My great grandfather, Pepo, was born in Okinawa just around the turn of the 20th century. It was about 20 years after the king of the Ryukyu Kingdom was overthrown by the Japanese government and the Ryukyus were fully incorporated in Japan as the prefecture of Okinawa. Contrary to most people’s belief, Okinawa has its own culture, people, and language distinct from Japan. Pepo left Okinawa in the 1920s to work as a farmer in Cuba. Since I’m interested in genealogy, I’ve tried for years to find out more about Pepo including his parents’ names and more, but out of all my great grandparents, he had eluded me. So when I was in Okinawa, I was determined to hunt more. I only imagined that I’d be able to see the general area Pepo was born in and maybe some details about Okinawan culture, but I was able to find so much more. Continue reading “Finding my roots in Okinawa”
I’ve always wanted to go to Okinawa as it’s where my great grandfather was from. As a child it always seemed like a magical far away place that I would never know. So since I’m living in this hemisphere, I had to come visit. And as a bonus, it was a wonderfully needed reprieve from the Russian winter. It was only a five day trip but I made the most out of it. Continue reading “Okinawa”
The next morning in Busan, my sleep schedule was still WAY off, so I woke up around 6am. I was supposed to meet Sunny at 10, so I had quite a bit of time to kill.

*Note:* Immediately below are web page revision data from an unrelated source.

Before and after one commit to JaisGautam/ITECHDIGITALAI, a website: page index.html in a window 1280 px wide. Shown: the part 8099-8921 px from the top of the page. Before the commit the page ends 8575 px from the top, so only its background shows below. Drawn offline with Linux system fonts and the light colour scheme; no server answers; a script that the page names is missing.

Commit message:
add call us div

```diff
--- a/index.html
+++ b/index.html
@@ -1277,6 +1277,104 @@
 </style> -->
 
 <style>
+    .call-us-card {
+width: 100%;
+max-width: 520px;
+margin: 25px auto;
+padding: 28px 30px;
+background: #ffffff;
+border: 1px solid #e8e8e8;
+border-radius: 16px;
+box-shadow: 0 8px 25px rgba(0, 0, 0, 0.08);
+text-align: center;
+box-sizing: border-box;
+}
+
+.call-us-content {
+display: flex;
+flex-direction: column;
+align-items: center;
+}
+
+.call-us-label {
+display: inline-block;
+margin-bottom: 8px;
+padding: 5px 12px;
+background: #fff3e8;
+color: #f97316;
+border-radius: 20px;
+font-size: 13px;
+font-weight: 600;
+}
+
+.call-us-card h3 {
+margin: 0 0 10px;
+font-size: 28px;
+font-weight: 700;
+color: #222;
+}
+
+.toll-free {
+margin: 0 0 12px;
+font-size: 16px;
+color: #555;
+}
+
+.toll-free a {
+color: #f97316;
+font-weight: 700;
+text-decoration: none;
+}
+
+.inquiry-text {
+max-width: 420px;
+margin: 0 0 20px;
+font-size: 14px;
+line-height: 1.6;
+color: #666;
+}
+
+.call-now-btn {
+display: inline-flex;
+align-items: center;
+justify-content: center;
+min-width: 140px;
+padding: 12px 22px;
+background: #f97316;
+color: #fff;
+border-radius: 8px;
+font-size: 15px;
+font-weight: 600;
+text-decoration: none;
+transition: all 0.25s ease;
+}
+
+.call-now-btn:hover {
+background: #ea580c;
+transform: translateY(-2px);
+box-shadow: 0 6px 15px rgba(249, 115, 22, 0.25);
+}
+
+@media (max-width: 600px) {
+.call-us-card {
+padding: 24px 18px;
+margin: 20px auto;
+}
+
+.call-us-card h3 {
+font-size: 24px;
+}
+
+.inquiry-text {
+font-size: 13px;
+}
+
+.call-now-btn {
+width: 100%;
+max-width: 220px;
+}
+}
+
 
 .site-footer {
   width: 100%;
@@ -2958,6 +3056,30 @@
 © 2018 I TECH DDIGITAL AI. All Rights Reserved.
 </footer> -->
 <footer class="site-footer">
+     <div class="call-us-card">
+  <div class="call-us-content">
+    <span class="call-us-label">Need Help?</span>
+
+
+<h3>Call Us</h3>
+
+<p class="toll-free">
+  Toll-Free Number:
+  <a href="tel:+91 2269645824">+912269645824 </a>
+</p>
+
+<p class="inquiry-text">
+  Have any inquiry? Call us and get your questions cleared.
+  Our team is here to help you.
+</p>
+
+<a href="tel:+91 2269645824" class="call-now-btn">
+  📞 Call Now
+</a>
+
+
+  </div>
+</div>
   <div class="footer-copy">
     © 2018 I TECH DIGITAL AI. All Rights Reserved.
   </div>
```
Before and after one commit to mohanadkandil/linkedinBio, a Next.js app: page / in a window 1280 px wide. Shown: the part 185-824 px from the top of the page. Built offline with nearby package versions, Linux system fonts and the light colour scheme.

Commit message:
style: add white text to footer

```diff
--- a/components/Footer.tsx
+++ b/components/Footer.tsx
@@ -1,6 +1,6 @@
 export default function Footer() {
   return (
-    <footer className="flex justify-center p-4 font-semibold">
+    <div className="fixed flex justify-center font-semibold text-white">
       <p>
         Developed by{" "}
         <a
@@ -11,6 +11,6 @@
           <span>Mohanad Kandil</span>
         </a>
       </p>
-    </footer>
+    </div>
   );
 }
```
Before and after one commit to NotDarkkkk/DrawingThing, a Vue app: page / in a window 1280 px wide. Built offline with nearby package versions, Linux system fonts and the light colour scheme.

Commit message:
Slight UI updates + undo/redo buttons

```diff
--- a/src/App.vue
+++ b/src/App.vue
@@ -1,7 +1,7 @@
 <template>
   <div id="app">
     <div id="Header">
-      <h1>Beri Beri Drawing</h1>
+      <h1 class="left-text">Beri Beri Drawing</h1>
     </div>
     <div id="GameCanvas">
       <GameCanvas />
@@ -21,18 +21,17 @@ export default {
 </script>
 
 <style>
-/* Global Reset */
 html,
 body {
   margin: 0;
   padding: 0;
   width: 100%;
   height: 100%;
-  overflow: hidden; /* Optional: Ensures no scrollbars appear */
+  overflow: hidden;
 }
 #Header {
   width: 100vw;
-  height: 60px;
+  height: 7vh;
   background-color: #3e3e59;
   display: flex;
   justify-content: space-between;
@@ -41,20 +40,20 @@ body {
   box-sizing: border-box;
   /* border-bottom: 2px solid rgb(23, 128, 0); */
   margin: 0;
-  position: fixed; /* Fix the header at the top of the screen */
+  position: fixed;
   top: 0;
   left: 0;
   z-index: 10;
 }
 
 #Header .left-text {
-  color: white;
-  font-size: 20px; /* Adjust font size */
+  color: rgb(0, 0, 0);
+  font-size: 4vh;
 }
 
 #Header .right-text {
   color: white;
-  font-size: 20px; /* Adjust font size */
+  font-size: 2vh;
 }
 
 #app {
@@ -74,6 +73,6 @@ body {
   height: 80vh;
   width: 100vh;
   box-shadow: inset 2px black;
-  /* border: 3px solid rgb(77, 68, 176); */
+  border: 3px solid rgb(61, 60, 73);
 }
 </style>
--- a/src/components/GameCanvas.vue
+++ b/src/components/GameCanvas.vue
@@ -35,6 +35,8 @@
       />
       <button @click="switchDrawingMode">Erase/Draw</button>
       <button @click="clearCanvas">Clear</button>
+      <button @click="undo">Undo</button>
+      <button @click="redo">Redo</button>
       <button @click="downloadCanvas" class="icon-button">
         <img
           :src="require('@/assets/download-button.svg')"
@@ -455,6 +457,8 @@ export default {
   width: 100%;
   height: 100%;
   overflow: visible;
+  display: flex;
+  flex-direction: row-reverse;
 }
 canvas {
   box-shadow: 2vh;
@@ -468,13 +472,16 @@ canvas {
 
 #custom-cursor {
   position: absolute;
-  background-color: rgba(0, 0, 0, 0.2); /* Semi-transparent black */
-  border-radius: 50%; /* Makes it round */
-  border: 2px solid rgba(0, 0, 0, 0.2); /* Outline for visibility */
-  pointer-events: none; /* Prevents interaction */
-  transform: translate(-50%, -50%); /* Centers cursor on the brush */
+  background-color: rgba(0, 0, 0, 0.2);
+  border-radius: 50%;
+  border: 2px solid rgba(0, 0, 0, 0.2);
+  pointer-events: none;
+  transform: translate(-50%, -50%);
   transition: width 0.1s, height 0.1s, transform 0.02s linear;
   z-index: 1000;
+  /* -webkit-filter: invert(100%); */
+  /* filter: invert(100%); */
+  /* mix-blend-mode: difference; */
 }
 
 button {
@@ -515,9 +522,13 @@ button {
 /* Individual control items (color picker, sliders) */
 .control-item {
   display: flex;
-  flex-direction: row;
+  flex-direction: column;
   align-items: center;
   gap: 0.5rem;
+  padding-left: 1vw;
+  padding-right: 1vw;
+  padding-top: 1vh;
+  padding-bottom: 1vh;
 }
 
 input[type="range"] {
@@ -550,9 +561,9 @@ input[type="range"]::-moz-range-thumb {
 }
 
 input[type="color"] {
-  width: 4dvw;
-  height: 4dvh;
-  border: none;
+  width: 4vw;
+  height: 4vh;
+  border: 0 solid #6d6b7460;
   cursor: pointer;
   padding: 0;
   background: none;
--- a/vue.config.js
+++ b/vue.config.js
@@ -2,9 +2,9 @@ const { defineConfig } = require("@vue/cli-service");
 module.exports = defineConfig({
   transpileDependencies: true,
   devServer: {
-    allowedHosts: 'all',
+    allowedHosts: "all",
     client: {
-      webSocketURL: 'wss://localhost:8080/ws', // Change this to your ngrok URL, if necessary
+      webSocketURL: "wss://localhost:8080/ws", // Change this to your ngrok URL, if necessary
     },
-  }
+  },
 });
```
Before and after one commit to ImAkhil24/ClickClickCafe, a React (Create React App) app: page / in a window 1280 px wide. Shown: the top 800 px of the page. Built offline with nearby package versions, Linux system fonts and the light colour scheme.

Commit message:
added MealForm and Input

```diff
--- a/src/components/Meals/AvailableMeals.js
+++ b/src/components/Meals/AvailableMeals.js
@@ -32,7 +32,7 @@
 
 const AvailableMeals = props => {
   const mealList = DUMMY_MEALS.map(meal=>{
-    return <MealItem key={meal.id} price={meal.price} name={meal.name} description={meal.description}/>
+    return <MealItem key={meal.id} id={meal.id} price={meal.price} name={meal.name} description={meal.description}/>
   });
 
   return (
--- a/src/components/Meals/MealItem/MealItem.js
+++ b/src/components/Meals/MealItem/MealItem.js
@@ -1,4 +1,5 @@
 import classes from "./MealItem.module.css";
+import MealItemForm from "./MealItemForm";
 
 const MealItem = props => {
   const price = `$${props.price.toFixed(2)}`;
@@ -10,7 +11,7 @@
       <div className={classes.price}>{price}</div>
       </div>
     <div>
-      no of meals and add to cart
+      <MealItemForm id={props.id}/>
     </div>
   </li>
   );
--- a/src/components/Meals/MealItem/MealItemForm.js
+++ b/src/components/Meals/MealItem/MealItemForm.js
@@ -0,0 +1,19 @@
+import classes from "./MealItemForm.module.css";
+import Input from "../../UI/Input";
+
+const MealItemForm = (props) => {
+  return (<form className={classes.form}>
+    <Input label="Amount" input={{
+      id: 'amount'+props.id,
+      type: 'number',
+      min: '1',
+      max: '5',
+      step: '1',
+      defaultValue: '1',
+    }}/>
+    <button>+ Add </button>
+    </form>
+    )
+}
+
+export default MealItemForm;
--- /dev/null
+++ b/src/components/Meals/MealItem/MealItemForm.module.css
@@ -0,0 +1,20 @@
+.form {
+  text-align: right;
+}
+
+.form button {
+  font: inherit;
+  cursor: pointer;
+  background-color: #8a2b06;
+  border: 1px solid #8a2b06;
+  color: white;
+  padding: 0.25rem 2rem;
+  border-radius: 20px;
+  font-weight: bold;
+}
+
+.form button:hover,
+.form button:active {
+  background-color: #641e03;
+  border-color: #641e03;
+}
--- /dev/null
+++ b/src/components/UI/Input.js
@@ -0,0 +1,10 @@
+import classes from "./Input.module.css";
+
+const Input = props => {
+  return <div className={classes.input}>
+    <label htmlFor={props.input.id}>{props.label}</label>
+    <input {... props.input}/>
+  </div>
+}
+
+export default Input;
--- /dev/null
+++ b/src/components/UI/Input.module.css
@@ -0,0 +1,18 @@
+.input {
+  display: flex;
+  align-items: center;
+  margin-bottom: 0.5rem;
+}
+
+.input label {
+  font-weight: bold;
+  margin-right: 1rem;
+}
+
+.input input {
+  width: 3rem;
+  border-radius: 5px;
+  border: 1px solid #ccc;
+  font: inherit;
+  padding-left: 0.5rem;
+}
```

First things first, I was in need of coffee. I’ve often thought before a trip that I should ween myself off of caffeine so that I wouldn’t have to worry about headaches or worse from not being able to get my fix, but to be honest, my desperation for coffee often is a good motivator for exploring. An impending headache is a good incentive for getting out of the hotel in the morning and wandering around looking for a cafe has definitely led to some interesting places in my life. Continue reading “Busan – Part Two”
Since Russia doesn’t celebrate Christmas at the same time as us, I had to work until the 31st of December. So as soon as I was able, I flew off to South Korea. I left my house at 8:00am when it was -20°C (-4°F) and walked to the bus stop. Since I was headed to warmer weather, I opted to leave my thick winter coat and winter boots and instead wore tennis shoes and an autumn coat. That made for a particularly cold wait at the bus stop. It seemed like an eternity waiting but it was probably more like ten minutes. The bus ride was only about 15 minutes so I got there pretty quickly. Continue reading “New Years in Korea”
I’ve been meaning to write a post about autumn since the end of September. Now since there is currently snow blanketing the ground and I’ve been wearing my winter coat for a couple weeks now, I guess I’m past due for it. Autumn came and went very quickly here.
When I arrived in Sakhalin, it was still clearly summer. Sure it was a bit chillier than Texas, but overall sunshine-y and decently warm. But right after the equinox, the days started to get noticeably shorter. Getting off from work at 7:20 started to mean walking home just as the sun had set. That same week, I suddenly noticed that the leaves had changed colour, seemingly over night. Continue reading “Autumn in Sakhalin”